You are not going to believe what I discovered during my adventures across the Northwest Educational Service District 189 (NWESD) region this winter! While chatting with a district staff member, I learned about a unique educational program that exists in several NWESD school districts called the Title 1, Part C Migrant Education Program. I learned that this program is a supplemental and federally funded educational program available to any school district with ten or more identified migrant students enrolled. The staff member shared with me that even small districts can qualify for up to $35,000.00 to provide additional services to support the unique needs of migrant student/families in their school districts. Districts must meet qualifications and submit an application to OSPI.
During my conversation, I also learned that there is an incredible Migrant Education Program team at the NWESD who work directly with school districts and are ready and available to offer their support. They are an invaluable resource to school districts who have Title 1, Part C Migrant Education programs.
As I continued to chat with the district staff member, the word “migrant” caught my attention, and I asked if the term “migrant” referred to undocumented students or if it is at all connected with what is happening at the U.S. and Mexican border?
What I learned is that there is a lot of confusion and misuse of the term “migrant.” In education, the term “migrant” has nothing to do with immigration status at all. Rather, the term “migrant” refers to students who move with their family/guardians and cross district boundary lines. Students are qualified upon arrival to the district, based on their parent/guardian engagement with agricultural work anytime within the last three years. Families have jobs like picking strawberries, planting/picking tulips, fishing, processing poultry/potatoes to name a few examples. It made me realize that qualifying to be in the program can be intense. The district staff member said, “This is why we invested in a champion to identify and recruit migrant students and families.”
I was highly interested to hear about the district’s supplemental program services that the Migrant Education Program provides to students. The staff member mentioned that it depends on several factors and funding varies per district. Each district usually completes a needs assessment with staff and migrant families to identify the needs in their district.
Currently, the following Academic and Non-Academic Supplemental Services are available:
Non- Academic Supplemental Program Services
- Career Education and Postsecondary Preparation
- Educational Supplies
- Non-Instructional Support
- Student Leadership/Engagement
- Hygiene Supplies
Academic Supplemental Program Services:
- English Language Arts
- Credit Accrual
- Early Childhood Learning
- Out–of–School Youth Services
The Title 1, Part C Migrant Education Program, is an amazing program that continues to provide extra support to districts for migrant students to meet their life, career, and educational goals.
To learn more about the NWESD Migrant Education Program visit:

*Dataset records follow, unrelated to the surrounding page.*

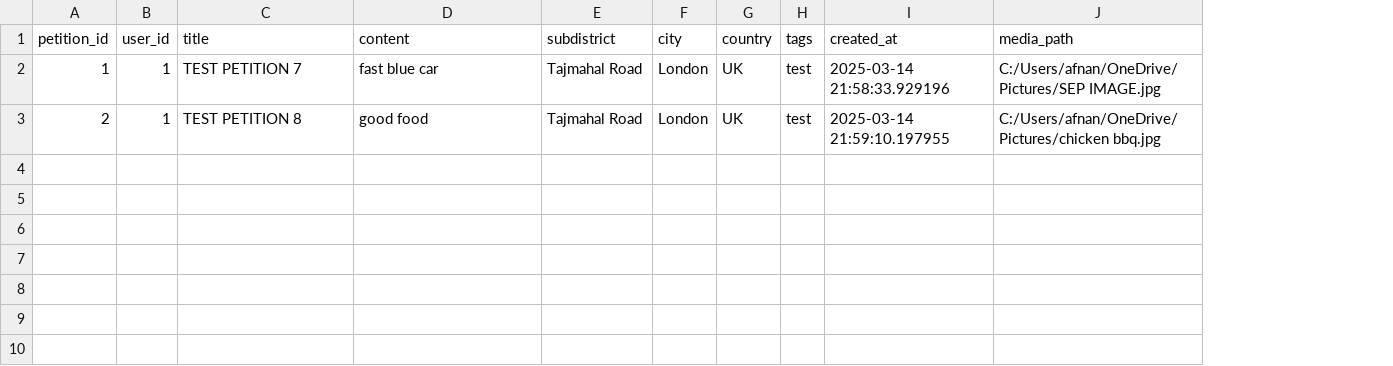
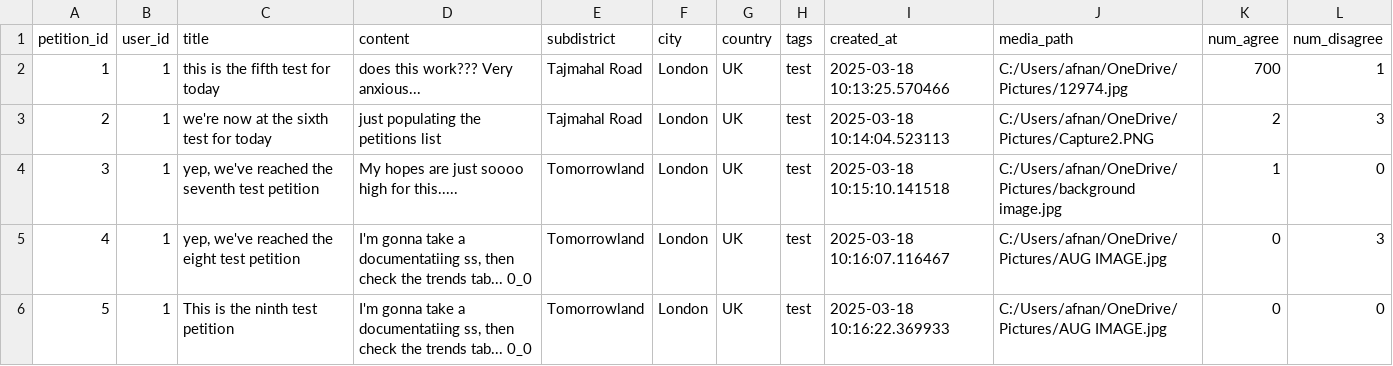
Before and after one commit to afnanalamm/Hear_Windows, a CSV file: data/petitions.csv, drawn as a sheet; the diff names each change by its address in the sheet, - before the commit and + after, or states it on an @@ line.

Commit message:
Okay, the agree and disagree buttons are now working. I've also added a new column to the petitions.csv file to store the number of comments for each petition. Now just need to make sure each user can agree or disagree only once, as now they can just spam.
Also, need to update the ""Petition"" button so that it clears the input area, making it easier for end user

Also, I just realised I need to change these frames to scrollable frames for each frame, so the test is readable.

(Created 9 test petitions today)
Also, the comments section is updated for the post, but then when I cycle back to it, they're not shown.
Although, they're permanently stored in csv file, so it's not so bad

--AA🟥 10:26 180325

```diff
--- a/data/petitions.csv
+++ b/data/petitions.csv
+column K (num_agree), rows 2-3: 700 | 2
+column L (num_disagree), rows 2-3: 1 | 3
-C2 (title): TEST PETITION 7
+C2 (title): this is the fifth test for today
-D2 (content): fast blue car
+D2 (content): does this work??? Very anxious...
-I2 (created_at): 2025-03-14 21:58:33.929196
+I2 (created_at): 2025-03-18 10:13:25.570466
-J2 (media_path): C:/Users/afnan/OneDrive/Pictures/SEP IMAGE.jpg
+J2 (media_path): C:/Users/afnan/OneDrive/Pictures/12974.jpg
-C3 (title): TEST PETITION 8
+C3 (title): we're now at the sixth test for today
-D3 (content): good food
+D3 (content): just populating the petitions list
-I3 (created_at): 2025-03-14 21:59:10.197955
+I3 (created_at): 2025-03-18 10:14:04.523113
-J3 (media_path): C:/Users/afnan/OneDrive/Pictures/chicken bbq.jpg
+J3 (media_path): C:/Users/afnan/OneDrive/Pictures/Capture2.PNG
+row 4: 3 | 1 | yep, we've reached the seventh test petition | My hopes are just soooo high for this..... | Tomorrowland | London | UK | test | 2025-03-18 10:15:10.141518 | C:/Users/afnan/OneDrive/Pictures/background image.jpg | 1 | 0
+row 5: 4 | 1 | yep, we've reached the eight test petition | I'm gonna take a documentatiing ss, then check the trends tab... 0_0 | Tomorrowland | London | UK | test | 2025-03-18 10:16:07.116467 | C:/Users/afnan/OneDrive/Pictures/AUG IMAGE.jpg | 0 | 3
+row 6: 5 | 1 | This is the ninth test petition | I'm gonna take a documentatiing ss, then check the trends tab... 0_0 | Tomorrowland | London | UK | test | 2025-03-18 10:16:22.369933 | C:/Users/afnan/OneDrive/Pictures/AUG IMAGE.jpg | 0 | 0
```
Also changed, not shown: 3 other files.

Enrique Lopez, NWESD Regional Migrant Coordinator
email@example.com | 360-299-4048
Tanya Rojas, NWESD Migrant OSY/Health Services Coordinator
Trojas@nwesd.org | 360-299-4719
Clint Weckerly, NWESD Migrant Academic Coordinator
Cweckerly@nwesd.org | 360-299-4047